Spending your later years worrying about your financial situation isn't anyone's idea of a good time -- but it's a fate many seniors experience.
If you don't want to be one of the millions whose life after leaving the workforce is filled with money woes, consider following these three steps to ensure financial insecurity isn't something that you'll ever face.
1. Save a large enough nest egg
Retirement savings will play a crucial role in supporting you during your later years, since Social Security benefits aren't enough by themselves. They'll replace just 40% of preretirement income, and you need about 80% or more.
The bigger your nest egg, the more money it can provide to cover your basic costs. and the less risk of the money running out while you still need it. So when you set retirement savings goals, anticipate needing more than you think you will -- and be sure to earmark money for healthcare expenses and long-term care, which can be some of your largest expenses as a senior.
2. Be conservative in your withdrawal rate
For many retirees, their biggest fear is that their money will run out while they're still relying on it. Setting a safe withdrawal rate can eliminate this concern and ensure you have plenty of funds even late in retirement.
Your withdrawal rate is the amount you take out of your investment accounts. Traditionally, experts advised taking out 4% during your first year of retirement and then determining how much to increase withdrawals each year based on inflation. But there's now a risk of running out of money if you follow the 4% rule because projected future returns are lower than when this rule was created. In addition, many people are living longer.
If you don't want to have to worry about your investment account balance dwindling to nothing, be more conservative in your withdrawal rate. You could opt to take out just 3% per year, for example, or follow the IRS Required Minimum Distribution tables to decide how much to withdraw. Alternatively, if you have a big enough nest egg, you could take out only the interest you earn each year, leaving your principal balance alone.
3. Make sure you have comprehensive insurance
Finally, it's important to be prepared for healthcare expenditures you're likely to incur as a senior. That means researching your insurance coverage options carefully.
If you retire before you become eligible for Medicare, you'll need to maintain coverage with your most recent employer under COBRA -- if that's an option -- or get a policy through your spouse's work or on the individual marketplace. You don't want to go without coverage, even for a short time, as doing so could be catastrophic.

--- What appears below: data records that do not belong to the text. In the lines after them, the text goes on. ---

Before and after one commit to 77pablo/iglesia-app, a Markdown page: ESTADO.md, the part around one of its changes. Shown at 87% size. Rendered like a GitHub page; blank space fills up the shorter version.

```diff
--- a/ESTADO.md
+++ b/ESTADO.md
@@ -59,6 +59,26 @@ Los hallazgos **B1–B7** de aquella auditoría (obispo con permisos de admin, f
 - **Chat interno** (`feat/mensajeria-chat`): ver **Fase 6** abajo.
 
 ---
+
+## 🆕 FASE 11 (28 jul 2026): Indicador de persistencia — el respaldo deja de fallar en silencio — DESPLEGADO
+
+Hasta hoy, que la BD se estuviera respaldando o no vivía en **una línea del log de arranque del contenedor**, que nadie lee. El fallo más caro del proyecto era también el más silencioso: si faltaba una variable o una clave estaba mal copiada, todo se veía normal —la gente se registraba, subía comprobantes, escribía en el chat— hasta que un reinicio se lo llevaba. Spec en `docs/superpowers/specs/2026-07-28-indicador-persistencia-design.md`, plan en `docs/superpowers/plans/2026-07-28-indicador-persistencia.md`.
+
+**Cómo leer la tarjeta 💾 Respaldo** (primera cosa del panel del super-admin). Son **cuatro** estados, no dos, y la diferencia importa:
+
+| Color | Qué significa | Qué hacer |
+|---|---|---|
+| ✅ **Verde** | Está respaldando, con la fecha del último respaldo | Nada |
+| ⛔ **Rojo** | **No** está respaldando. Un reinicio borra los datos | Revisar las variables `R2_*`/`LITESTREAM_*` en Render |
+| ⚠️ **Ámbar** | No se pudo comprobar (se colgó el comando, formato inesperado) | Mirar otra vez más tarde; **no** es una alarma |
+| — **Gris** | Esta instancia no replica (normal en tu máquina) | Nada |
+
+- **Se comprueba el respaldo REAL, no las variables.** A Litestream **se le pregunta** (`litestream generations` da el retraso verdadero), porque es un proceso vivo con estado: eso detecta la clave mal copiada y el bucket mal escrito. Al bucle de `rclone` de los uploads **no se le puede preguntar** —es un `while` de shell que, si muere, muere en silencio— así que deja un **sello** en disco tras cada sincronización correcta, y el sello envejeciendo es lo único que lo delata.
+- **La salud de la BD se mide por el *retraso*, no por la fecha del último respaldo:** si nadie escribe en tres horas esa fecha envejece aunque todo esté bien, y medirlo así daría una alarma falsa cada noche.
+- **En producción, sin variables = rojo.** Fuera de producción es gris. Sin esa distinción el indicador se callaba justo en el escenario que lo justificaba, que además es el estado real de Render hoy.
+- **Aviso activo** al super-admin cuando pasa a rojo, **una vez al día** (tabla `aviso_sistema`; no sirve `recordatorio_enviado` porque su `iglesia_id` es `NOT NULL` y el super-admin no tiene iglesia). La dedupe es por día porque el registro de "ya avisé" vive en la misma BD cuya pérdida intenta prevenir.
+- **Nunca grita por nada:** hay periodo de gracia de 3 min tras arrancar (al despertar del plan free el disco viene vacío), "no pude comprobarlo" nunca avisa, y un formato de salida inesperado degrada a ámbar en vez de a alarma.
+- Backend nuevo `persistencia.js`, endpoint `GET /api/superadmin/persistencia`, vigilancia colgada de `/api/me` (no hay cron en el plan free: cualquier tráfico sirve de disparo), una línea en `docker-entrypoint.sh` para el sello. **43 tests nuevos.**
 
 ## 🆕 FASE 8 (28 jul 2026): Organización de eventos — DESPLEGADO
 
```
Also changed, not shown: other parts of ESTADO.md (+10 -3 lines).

Even after you become eligible for Medicare, you still need to research and understand your options. Traditional Medicare has many exclusions, such as hearing aids, and you're responsible for premiums, deductibles, and coinsurance costs. You may want to add a supplementary Medigap policy to offer more coverage or choose a Medicare Advantage Plan.

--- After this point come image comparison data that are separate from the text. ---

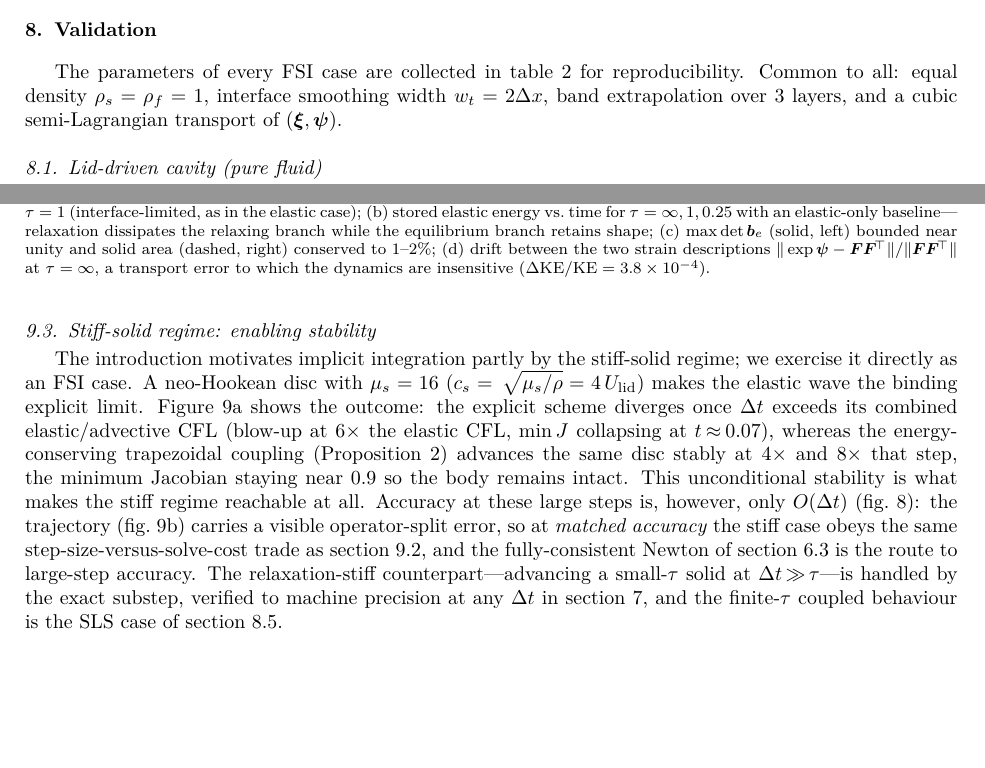
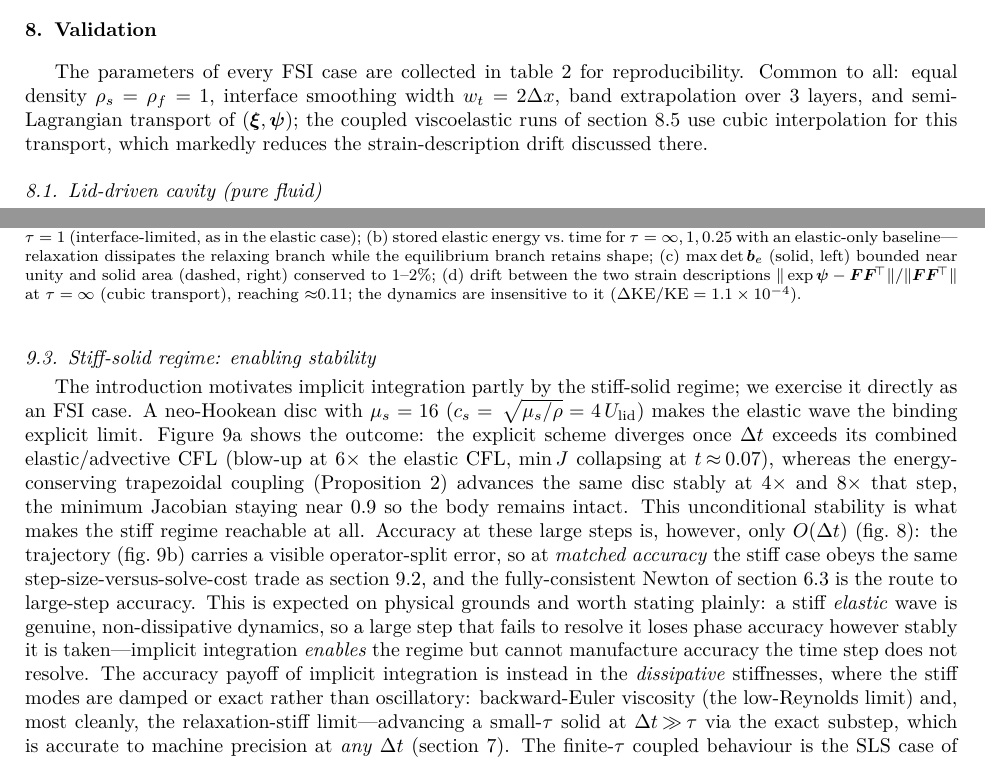
Before and after one commit to samanseifi/pyRMT, a LaTeX paper (paper/main.tex): two parts of pages 10 and 15 of 20, joined at a grey line, cut so that both start at the same text, the shorter picture padded with empty space. Compiled offline with pdfLaTeX.

Commit message:
paper: reduce the strain-description drift (cubic transport) + sharpen stiff-solid framing
Issue 1 (tau->inf strain drift): switch the viscoelastic disc-in-TG transport of
(xi,psi) to cubic semi-Lagrangian. The drift ||exp psi - FF^T||/||FF^T|| drops from
~0.44 to ~0.11 (fourfold), and the tau->inf KE recovery improves to 1.1e-4. This also
makes the "cubic (xi,psi) transport" note in Sec 8 accurate. Fig 5d and Sec 8.5 updated.

Issue 2 (stiff-elastic O(dt) trajectory error): this is not a bug to remove -- a stiff
ELASTIC wave is genuine non-dissipative physics, so a step that fails to resolve it loses
phase accuracy however stably taken; implicit integration ENABLES the regime but cannot
manufacture unresolved accuracy. State this explicitly and locate the accuracy payoff of
implicit integration in the DISSIPATIVE stiffnesses (backward-Euler viscosity; the exact
relaxation substep at dt>>tau, machine-precision at any dt). The consistent Newton remains
the route to large-step elastic-wave accuracy (future work).

Suite: 81 passed; paper builds (20 pp).

Co-Authored-By: Claude Opus 4.8 <noreply@anthropic.com>

```diff
--- a/paper/main.tex
+++ b/paper/main.tex
@@ -823,7 +823,9 @@ $\mathrm{Wi}=0.6$), a bounded, physical departure whose trace is carried by the
 
 The parameters of every FSI case are collected in \cref{tab:params} for reproducibility.
 Common to all: equal density $\rho_s=\rho_f=1$, interface smoothing width $w_t=2\dx$, band
-extrapolation over $3$ layers, and a cubic semi-Lagrangian transport of $(\xiv,\psib)$.
+extrapolation over $3$ layers, and semi-Lagrangian transport of $(\xiv,\psib)$; the coupled
+viscoelastic runs of \cref{sec:ve-coupled} use cubic interpolation for this transport, which
+markedly reduces the strain-description drift discussed there.
 
 \begin{table}[t]\centering\small
 \caption{Simulation parameters for the FSI cases ($\nu=\mu_f/\rho$; $c_s=\sqrt{\mu_s/\rho}$).
@@ -987,8 +989,9 @@ case); (b) stored elastic energy vs.\ time for $\tau=\infty,1,0.25$ with an elas
 baseline---relaxation dissipates the relaxing branch while the equilibrium branch retains
 shape; (c) $\max\det\be$ (solid, left) bounded near unity and solid area (dashed, right)
 conserved to $1$--$2\%$; (d) drift between the two strain descriptions
-$\|\exp\psib-\Ften\Ften^{\!\top}\|/\|\Ften\Ften^{\!\top}\|$ at $\tau=\infty$, a transport
-error to which the dynamics are insensitive ($\Delta\mathrm{KE}/\mathrm{KE}=3.8\times10^{-4}$).}
+$\|\exp\psib-\Ften\Ften^{\!\top}\|/\|\Ften\Ften^{\!\top}\|$ at $\tau=\infty$ (cubic
+transport), reaching ${\approx}0.11$; the dynamics are insensitive to it
+($\Delta\mathrm{KE}/\mathrm{KE}=1.1\times10^{-4}$).}
 \label{fig:ve-coupled}
 \end{figure}
 
@@ -1133,10 +1136,16 @@ stability is what makes the stiff regime reachable at all. Accuracy at these lar
 however, only $O(\dt)$ (\cref{fig:temporal}): the trajectory (\cref{fig:stiff}b) carries a
 visible operator-split error, so at \emph{matched accuracy} the stiff case obeys the same
 step-size-versus-solve-cost trade as \cref{sec:disc-speedup}, and the fully-consistent Newton
-of \cref{sec:monolithic} is the route to large-step accuracy. The relaxation-stiff
-counterpart---advancing a small-$\tau$ solid at $\dt\!\gg\!\tau$---is handled by the exact
-substep, verified to machine precision at any $\dt$ in \cref{sec:verification}, and the
-finite-$\tau$ coupled behaviour is the SLS case of \cref{sec:ve-coupled}.
+of \cref{sec:monolithic} is the route to large-step accuracy. This is expected on physical
+grounds and worth stating plainly: a stiff \emph{elastic} wave is genuine, non-dissipative
+dynamics, so a large step that fails to resolve it loses phase accuracy however stably it is
+taken---implicit integration \emph{enables} the regime but cannot manufacture accuracy the
+time step does not resolve. The accuracy payoff of implicit integration is instead in the
+\emph{dissipative} stiffnesses, where the stiff modes are damped or exact rather than
+oscillatory: backward-Euler viscosity (the low-Reynolds limit) and, most cleanly, the
+relaxation-stiff limit---advancing a small-$\tau$ solid at $\dt\!\gg\!\tau$ via the exact
+substep, which is accurate to machine precision at \emph{any} $\dt$ (\cref{sec:verification}).
+The finite-$\tau$ coupled behaviour is the SLS case of \cref{sec:ve-coupled}.
 
 \begin{figure}[t]\centering
 \includegraphics[width=\linewidth]{figures/stiff_solid_fsi.png}
```
Also changed, not shown: paper/figures/viscoelastic_disc_tg.png, paper/main.tex (20 more changed lines), 1 other file.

By taking the time to get the right health coverage and by making sure you've saved plenty of money and aren't withdrawing too much, too quickly, you can have the financial security you deserve in your later years.